# PROBLEM STATEMENT:
Each entry below must be given again word for word, with no pictures.

════

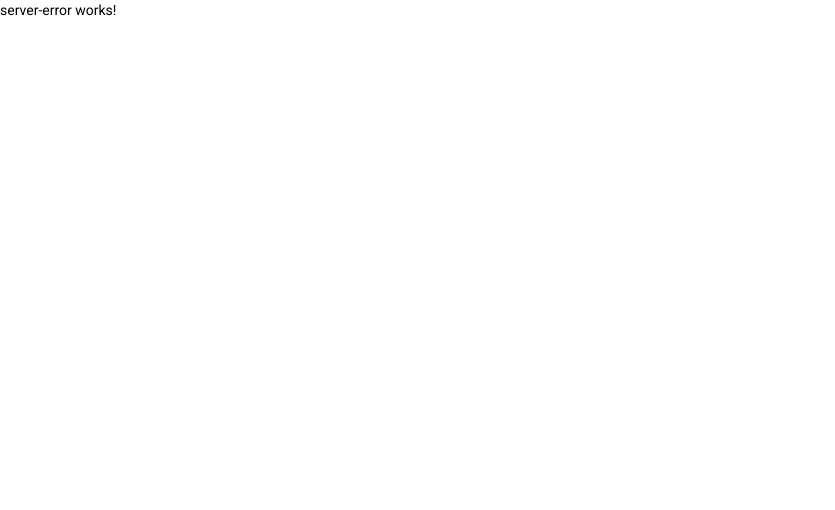
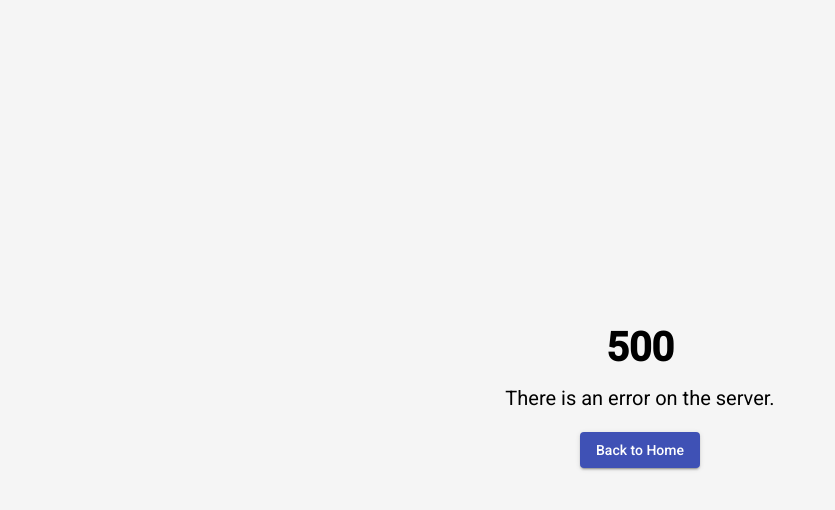
Before and after one commit to rajkumar-ponnusamy6095/codebility, an Angular app: page /server-error in a window 1280 px wide. Shown: the top 510 px of the page, without its empty margins (0-835 px from the left). Built offline with nearby package versions, Linux system fonts and the light colour scheme.

Commit message:
raw error page designs added

```diff
--- a/src/app/app-routing.module.ts
+++ b/src/app/app-routing.module.ts
@@ -1,6 +1,7 @@
 import { NgModule } from '@angular/core';
 import { Routes, RouterModule } from '@angular/router';
 import { AuthenticationGuard } from './core/authentication.guard';
+import { InternetErrorComponent } from './internet-error/internet-error.component';
 import { LoginComponent } from './login/login.component';
 import { PageNotFoundComponent } from './page-not-found/page-not-found.component';
 import { ServerErrorComponent } from './server-error/server-error.component';
@@ -13,6 +14,10 @@ const routes: Routes = [
   {
     path: 'server-error',
     component: ServerErrorComponent
+  },
+  {
+    path: 'internet-error',
+    component: InternetErrorComponent
   },
   {
     path: '',
--- a/src/app/internet-error/internet-error.component.html
+++ b/src/app/internet-error/internet-error.component.html
@@ -1 +1,7 @@
-<p>internet-error works!</p>
+<div fxFill fxLayout="column" fxLayoutAlign="center center" fxLayoutGap="1.5rem" class="mat-typography">
+
+    <h1 class="status-code">504</h1>
+    <div class="status-desc">Please check your internet connection.</div>
+    <button mat-raised-button color="primary">Back to Home</button>
+
+</div>
--- a/src/app/internet-error/internet-error.component.scss
+++ b/src/app/internet-error/internet-error.component.scss
@@ -0,0 +1,19 @@
+:host {
+    display: flex;
+    flex: 1;
+    background-color: #f5f5f5;
+    height: 100%;
+  }
+
+  .notfound-container {
+    width: 100%
+  }
+
+  .status-code {
+    font-size: 40px;
+    font-weight: bold
+  }
+
+  .status-desc {
+  font-size: 20px
+  }
--- a/src/app/page-not-found/page-not-found.component.html
+++ b/src/app/page-not-found/page-not-found.component.html
@@ -1 +1,6 @@
-<p>page-not-found works!</p>
+<div fxFill fxLayout="column" fxLayoutAlign="center center" fxLayoutGap="1.5rem" class="mat-typography">
+
+    <h1 class="status-code">404</h1>
+    <div class="status-desc">The page you are looking for was not found.</div>
+    <button mat-raised-button color="primary">Back to Home</button>
+</div>
--- a/src/app/page-not-found/page-not-found.component.scss
+++ b/src/app/page-not-found/page-not-found.component.scss
@@ -0,0 +1,19 @@
+:host {
+    display: flex;
+    flex: 1;
+    background-color: #f5f5f5;
+    height: 100%;
+  }
+
+  .notfound-container {
+    width: 100%
+  }
+
+  .status-code {
+    font-size: 40px;
+    font-weight: bold
+  }
+
+  .status-desc {
+  font-size: 20px
+  }
--- a/src/app/server-error/server-error.component.html
+++ b/src/app/server-error/server-error.component.html
@@ -1 +1,7 @@
-<p>server-error works!</p>
+<div fxFill fxLayout="column" fxLayoutAlign="center center" fxLayoutGap="1.5rem" class="mat-typography">
+
+    <h1 class="status-code">500</h1>
+    <div class="status-desc">There is an error on the server.</div>
+    <button mat-raised-button color="primary">Back to Home</button>
+
+</div>
--- a/src/app/server-error/server-error.component.scss
+++ b/src/app/server-error/server-error.component.scss
@@ -0,0 +1,19 @@
+:host {
+    display: flex;
+    flex: 1;
+    background-color: #f5f5f5;
+    height: 100%;
+  }
+
+  .notfound-container {
+    width: 100%
+  }
+
+  .status-code {
+    font-size: 40px;
+    font-weight: bold
+  }
+
+  .status-desc {
+  font-size: 20px
+  }
```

════

# SOLUTION FOR THIS TASK:
Before and after one commit to rajkumar-ponnusamy6095/codebility, an Angular app: page /server-error in a window 1280 px wide. Shown: the top 510 px of the page, without its empty margins (0-835 px from the left). Built offline with nearby package versions, Linux system fonts and the light colour scheme.

Commit message:
raw error page designs added

```diff
--- a/src/app/app-routing.module.ts
+++ b/src/app/app-routing.module.ts
@@ -1,6 +1,7 @@
 import { NgModule } from '@angular/core';
 import { Routes, RouterModule } from '@angular/router';
 import { AuthenticationGuard } from './core/authentication.guard';
+import { InternetErrorComponent } from './internet-error/internet-error.component';
 import { LoginComponent } from './login/login.component';
 import { PageNotFoundComponent } from './page-not-found/page-not-found.component';
 import { ServerErrorComponent } from './server-error/server-error.component';
@@ -13,6 +14,10 @@ const routes: Routes = [
   {
     path: 'server-error',
     component: ServerErrorComponent
+  },
+  {
+    path: 'internet-error',
+    component: InternetErrorComponent
   },
   {
     path: '',
--- a/src/app/internet-error/internet-error.component.html
+++ b/src/app/internet-error/internet-error.component.html
@@ -1 +1,7 @@
-<p>internet-error works!</p>
+<div fxFill fxLayout="column" fxLayoutAlign="center center" fxLayoutGap="1.5rem" class="mat-typography">
+
+    <h1 class="status-code">504</h1>
+    <div class="status-desc">Please check your internet connection.</div>
+    <button mat-raised-button color="primary">Back to Home</button>
+
+</div>
--- a/src/app/internet-error/internet-error.component.scss
+++ b/src/app/internet-error/internet-error.component.scss
@@ -0,0 +1,19 @@
+:host {
+    display: flex;
+    flex: 1;
+    background-color: #f5f5f5;
+    height: 100%;
+  }
+
+  .notfound-container {
+    width: 100%
+  }
+
+  .status-code {
+    font-size: 40px;
+    font-weight: bold
+  }
+
+  .status-desc {
+  font-size: 20px
+  }
--- a/src/app/page-not-found/page-not-found.component.html
+++ b/src/app/page-not-found/page-not-found.component.html
@@ -1 +1,6 @@
-<p>page-not-found works!</p>
+<div fxFill fxLayout="column" fxLayoutAlign="center center" fxLayoutGap="1.5rem" class="mat-typography">
+
+    <h1 class="status-code">404</h1>
+    <div class="status-desc">The page you are looking for was not found.</div>
+    <button mat-raised-button color="primary">Back to Home</button>
+</div>
--- a/src/app/page-not-found/page-not-found.component.scss
+++ b/src/app/page-not-found/page-not-found.component.scss
@@ -0,0 +1,19 @@
+:host {
+    display: flex;
+    flex: 1;
+    background-color: #f5f5f5;
+    height: 100%;
+  }
+
+  .notfound-container {
+    width: 100%
+  }
+
+  .status-code {
+    font-size: 40px;
+    font-weight: bold
+  }
+
+  .status-desc {
+  font-size: 20px
+  }
--- a/src/app/server-error/server-error.component.html
+++ b/src/app/server-error/server-error.component.html
@@ -1 +1,7 @@
-<p>server-error works!</p>
+<div fxFill fxLayout="column" fxLayoutAlign="center center" fxLayoutGap="1.5rem" class="mat-typography">
+
+    <h1 class="status-code">500</h1>
+    <div class="status-desc">There is an error on the server.</div>
+    <button mat-raised-button color="primary">Back to Home</button>
+
+</div>
--- a/src/app/server-error/server-error.component.scss
+++ b/src/app/server-error/server-error.component.scss
@@ -0,0 +1,19 @@
+:host {
+    display: flex;
+    flex: 1;
+    background-color: #f5f5f5;
+    height: 100%;
+  }
+
+  .notfound-container {
+    width: 100%
+  }
+
+  .status-code {
+    font-size: 40px;
+    font-weight: bold
+  }
+
+  .status-desc {
+  font-size: 20px
+  }
```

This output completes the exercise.